With that in mind, however, the introduction of Bifrost as the primary antagonist against the Sibyl System just seems to be written in poor taste. Is Psycho-Pass series suddenly insinuating that the Sibyl System is good, and that it’s okay for humanity to put its entire faith in an AI system who calculates humanity on a numeric scale with no recognition of gray morality? Despite the fact that Makishima, in an iconic antagonist move, actually convinces a protagonist that he is fundamentally right even with his psychopathic tendencies? Despite the fact that Akane is shown again and again the weaknesses of the system and remains critical of its existence and function? Because Psycho-Pass certainly isn’t trying to suggest that Bifrost is the right way to go considering how many evil deeds were done by the congressmen. As much as I enjoyed all the mysteries and arcs that the two inspectors worked together to foil, I am left thoroughly confused at the theme this series is trying to tell its audience now.
The loss of direction in the series’ theme disappointed me a lot because even though the second season paled to the first season, I still held onto the franchise because of what the writers are trying to tell us about human nature and human’s increasing dependency on AI for decision making. Now, I no longer know what the franchise wants us to think or consider.

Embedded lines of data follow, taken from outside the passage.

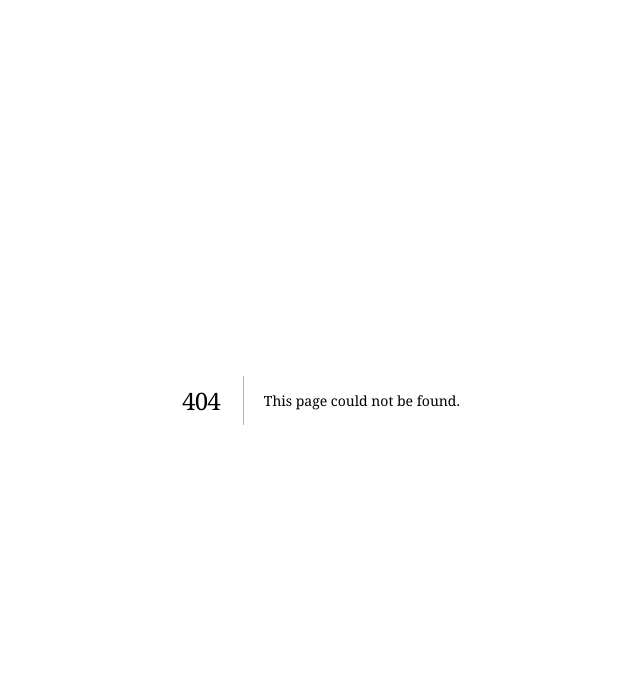
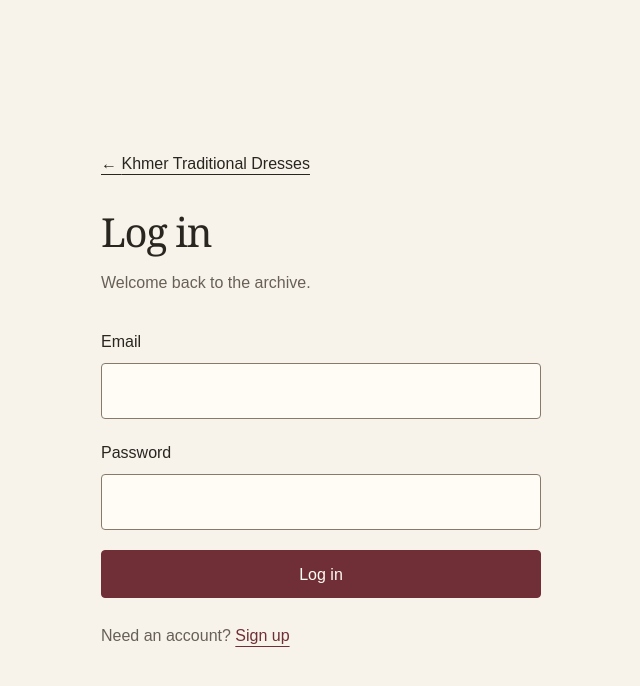
Before and after one commit to hphearith/khmer-traditional-dresses-archive, a Next.js app: page /login in a window 1280 px wide. Before the commit this address had no page. Shown: the top 686 px of the page, without its empty margins (319-959 px from the left). Built offline with nearby package versions, Linux system fonts and the light colour scheme.

Commit message:
feat: implement authentication components for login and signup

```diff
--- /dev/null
+++ b/app/login/page.js
@@ -0,0 +1,5 @@
+import AuthPage from "../../components/AuthPage.js";
+
+export default function LoginPage() {
+  return <AuthPage />;
+}
--- /dev/null
+++ b/app/signup/page.js
@@ -0,0 +1,5 @@
+import AuthPage from "../../components/AuthPage.js";
+
+export default function SignupPage() {
+  return <AuthPage signup />;
+}
--- /dev/null
+++ b/components/AuthForm.js
@@ -0,0 +1,71 @@
+"use client";
+
+import { useState } from "react";
+import { useRouter } from "next/navigation";
+import { createClient } from "../lib/supabase/client.js";
+
+export default function AuthForm({ signup = false }) {
+  const router = useRouter();
+  const [pending, setPending] = useState(false);
+  const [error, setError] = useState("");
+  const [message, setMessage] = useState("");
+
+  async function handleSubmit(event) {
+    event.preventDefault();
+    if (pending) return;
+    const form = event.currentTarget;
+    const fields = new FormData(form);
+    setPending(true);
+    setError("");
+    setMessage("");
+
+    try {
+      const supabase = createClient();
+      const credentials = {
+        email: fields.get("email").trim(),
+        password: fields.get("password"),
+      };
+      const { data, error: authError } = signup
+        ? await supabase.auth.signUp(credentials)
+        : await supabase.auth.signInWithPassword(credentials);
+      if (authError) throw authError;
+
+      if (signup && !data.session) {
+        form.reset();
+        setMessage("Check your email to confirm your account, then log in.");
+      } else {
+        router.replace("/");
+        router.refresh();
+      }
+    } catch {
+      setError(signup ? "Unable to sign up. Please try again." : "Invalid email or password");
+    } finally {
+      setPending(false);
+    }
+  }
+
+  return (
+    <form onSubmit={handleSubmit} aria-busy={pending} style={{ display: "grid", gap: 20 }}>
+      <div>
+        <label htmlFor="email" style={{ display: "block", marginBottom: 8 }}>Email</label>
+        <input id="email" name="email" type="email" autoComplete="email" required disabled={pending} />
+      </div>
+      <div>
+        <label htmlFor="password" style={{ display: "block", marginBottom: 8 }}>Password</label>
+        <input id="password" name="password" type="password" required disabled={pending}
+          autoComplete={signup ? "new-password" : "current-password"}
+          minLength={signup ? 6 : undefined} aria-describedby={signup ? "password-hint" : undefined} />
+        {signup && <p id="password-hint" style={{ marginTop: 8, fontSize: 14 }}>Use at least 6 characters.</p>}
+      </div>
+      {error && <p role="alert">{error}</p>}
+      {message && <p role="status">{message}</p>}
+      <button type="submit" disabled={pending} style={{
+        minHeight: 48, border: "1px solid var(--wine)", borderRadius: 4, padding: "8px 16px",
+        background: "var(--wine)", color: "var(--surface)", opacity: pending ? 0.7 : 1,
+        cursor: pending ? "wait" : "pointer",
+      }}>
+        {pending ? "Please wait…" : signup ? "Sign up" : "Log in"}
+      </button>
+    </form>
+  );
+}
--- /dev/null
+++ b/components/AuthPage.js
@@ -0,0 +1,31 @@
+import Link from "next/link";
+import collection from "../collection.config.js";
+import AuthForm from "./AuthForm.js";
+
+export default function AuthPage({ signup = false }) {
+  return (
+    <main style={{
+      minHeight: "100vh", background: "var(--paper)", color: "var(--ink)",
+      padding: "48px 24px", display: "grid", placeItems: "center",
+    }}>
+      <section aria-labelledby="auth-title" style={{ width: "100%", maxWidth: 440 }}>
+        <Link href="/" style={{ display: "inline-block", marginBottom: 32 }}>
+          ← {collection.name}
+        </Link>
+        <h1 id="auth-title" style={{ fontSize: 40, marginBottom: 16 }}>
+          {signup ? "Sign up" : "Log in"}
+        </h1>
+        <p style={{ color: "var(--muted)", marginBottom: 32 }}>
+          {signup ? "Create your contributor account." : "Welcome back to the archive."}
+        </p>
+        <AuthForm signup={signup} />
+        <p style={{ marginTop: 24, color: "var(--muted)" }}>
+          {signup ? "Already have an account? " : "Need an account? "}
+          <Link href={signup ? "/login" : "/signup"} style={{ color: "var(--wine)" }}>
+            {signup ? "Log in" : "Sign up"}
+          </Link>
+        </p>
+      </section>
+    </main>
+  );
+}
--- /dev/null
+++ b/lib/supabase/client.js
@@ -0,0 +1,8 @@
+import { createBrowserClient } from "@supabase/ssr";
+
+export function createClient() {
+  return createBrowserClient(
+    process.env.NEXT_PUBLIC_SUPABASE_URL,
+    process.env.NEXT_PUBLIC_SUPABASE_PUBLISHABLE_KEY
+  );
+}
```
Also changed, not shown: lib/supabase/server.js (added, +31 -0 lines).
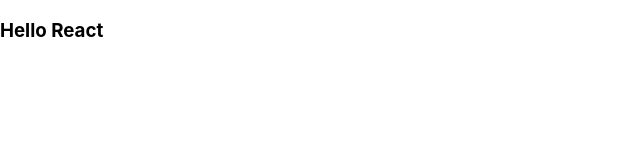
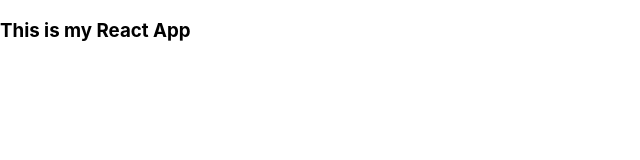
Before and after one commit to Osong-Michael/React_Calculator, a React (Create React App) app: page / in a window 1280 px wide. Shown: the top 160 px of the page, without its empty margins (0-640 px from the left). Built offline with nearby package versions, Linux system fonts and the light colour scheme.

Commit message:
Setup new branch

```diff
--- a/src/App.js
+++ b/src/App.js
@@ -3,7 +3,7 @@ import React from 'react';
 function App() {
   return (
     <div className="App">
-     <h3>Hello React</h3>
+      <h3>This is my React App</h3>
     </div>
   );
 }
```
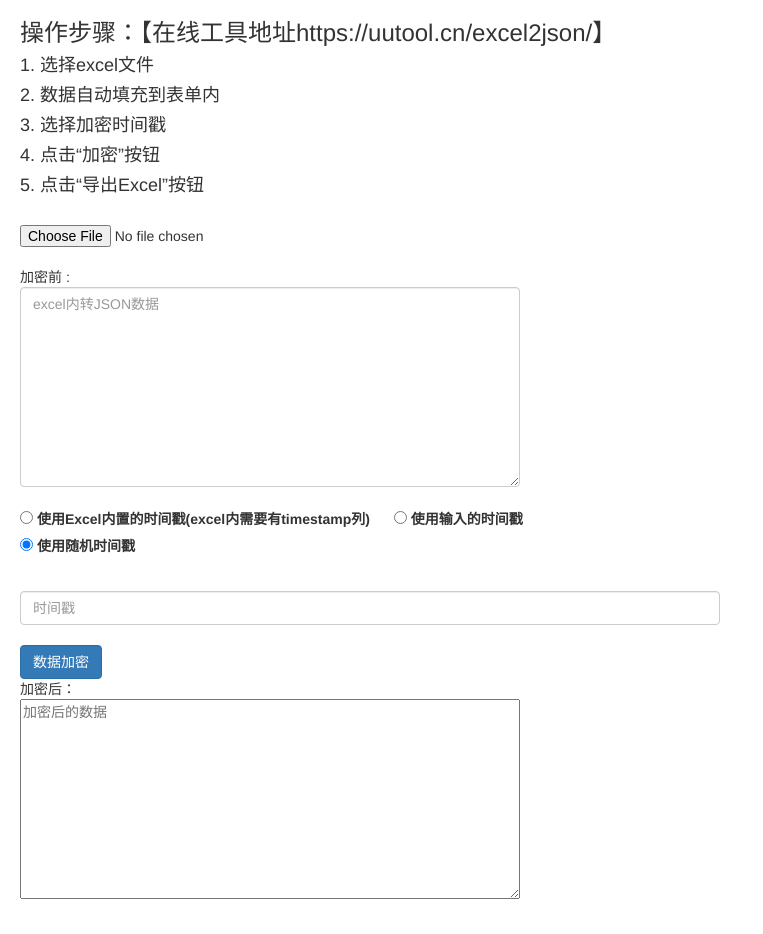
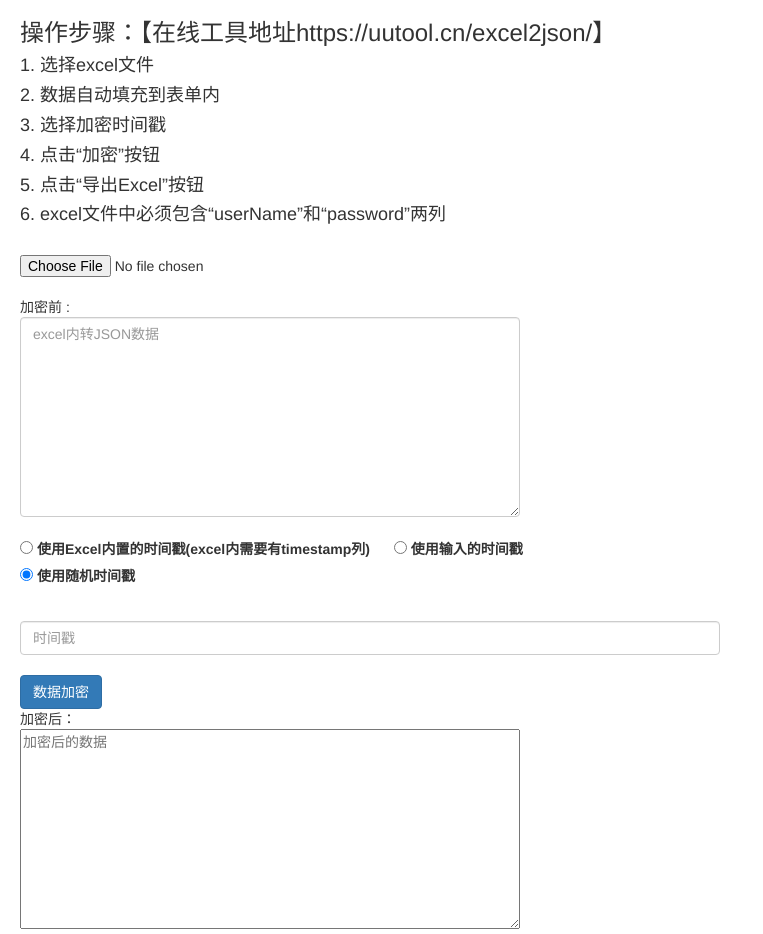
Before and after one commit to syqhtt/desEncryption, a plain HTML site: page index.html in a window 1280 px wide. Shown: the whole page, without its empty margins (0-763 px from the left). Before the commit the page ends 904 px from the top, so only its background shows below. Drawn offline with Linux system fonts and the light colour scheme.

Commit message:
更新说明

```diff
--- a/index.html
+++ b/index.html
@@ -47,6 +47,7 @@
         <h4>3. 选择加密时间戳</h4>
         <h4>4. 点击“加密”按钮</h4>
         <h4>5. 点击“导出Excel”按钮</h4>
+        <h4>6. excel文件中必须包含“userName”和“password”两列</h4>
         <button type="button" class="btn btn-primary over  jsonToExcel">导出为Excel</button>
     </div>
     <div class="content">
```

At least the production value hadn’t gone down. Hand-to-hand combat animation continues to be Psycho-Pass’s signature fights, and beautiful sequences, in particular, one with Arata when he danced across buildings with a wire tied around his waist, continued to dazzle the screen. The soundtrack still never fails to impress me, especially during the fight scenes. The seiyuus do their range of characters well, and chemistry definitely existed between Kaji Yuki and Nakamura Yuichi who voiced Arata and Kei respectively. But with the storytelling in such a weird place, I am left feeling heavily conflicted on how I viewed this season in particular to the Psycho-Pass franchise.
Voice acting: 7
FINAL SCORE: 73